### THE TASK
The entries are to be printed again word for word, but no picture may appear.

### SOURCE MATERIAL
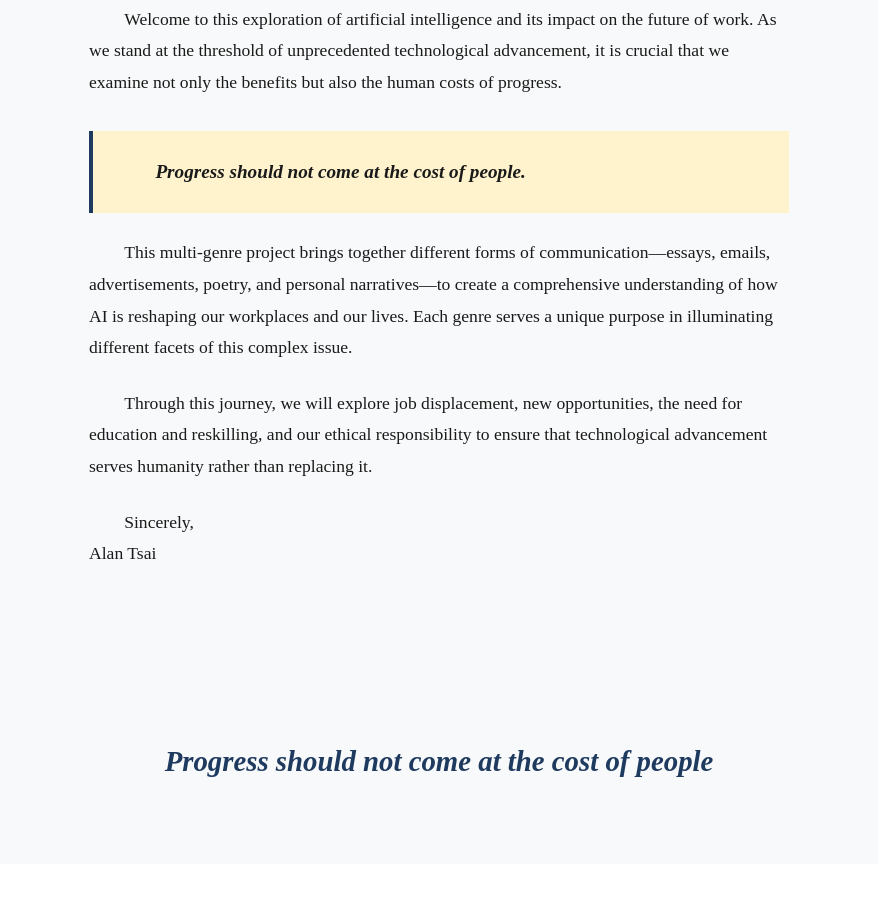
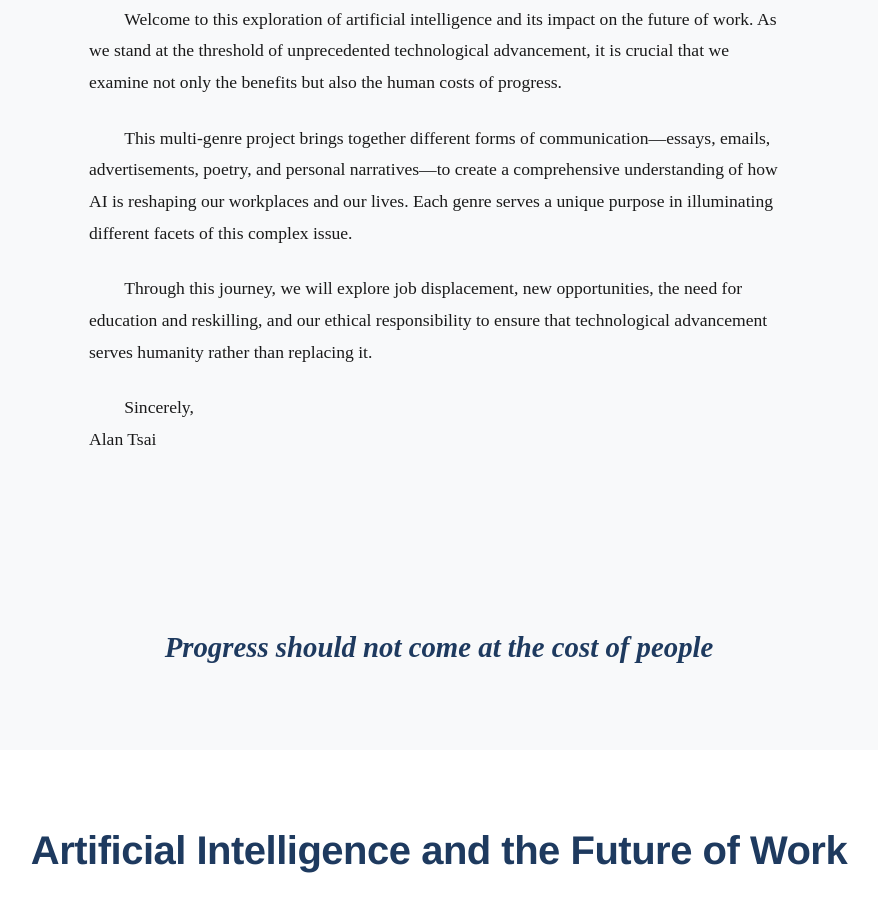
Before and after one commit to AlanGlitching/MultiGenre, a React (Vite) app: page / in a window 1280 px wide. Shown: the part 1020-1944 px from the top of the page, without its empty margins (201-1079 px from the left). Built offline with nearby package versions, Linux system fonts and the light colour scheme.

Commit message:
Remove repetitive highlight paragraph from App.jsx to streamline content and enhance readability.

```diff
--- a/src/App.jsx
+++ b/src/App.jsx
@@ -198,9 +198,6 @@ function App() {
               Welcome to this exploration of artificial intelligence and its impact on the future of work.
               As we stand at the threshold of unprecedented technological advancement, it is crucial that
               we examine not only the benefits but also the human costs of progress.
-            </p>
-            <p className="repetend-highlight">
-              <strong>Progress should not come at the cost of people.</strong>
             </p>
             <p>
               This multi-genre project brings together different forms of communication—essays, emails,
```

### RESULT
Before and after one commit to AlanGlitching/MultiGenre, a React (Vite) app: page / in a window 1280 px wide. Shown: the part 1020-1944 px from the top of the page, without its empty margins (201-1079 px from the left). Built offline with nearby package versions, Linux system fonts and the light colour scheme.

Commit message:
Remove repetitive highlight paragraph from App.jsx to streamline content and enhance readability.

```diff
--- a/src/App.jsx
+++ b/src/App.jsx
@@ -198,9 +198,6 @@ function App() {
               Welcome to this exploration of artificial intelligence and its impact on the future of work.
               As we stand at the threshold of unprecedented technological advancement, it is crucial that
               we examine not only the benefits but also the human costs of progress.
-            </p>
-            <p className="repetend-highlight">
-              <strong>Progress should not come at the cost of people.</strong>
             </p>
             <p>
               This multi-genre project brings together different forms of communication—essays, emails,
```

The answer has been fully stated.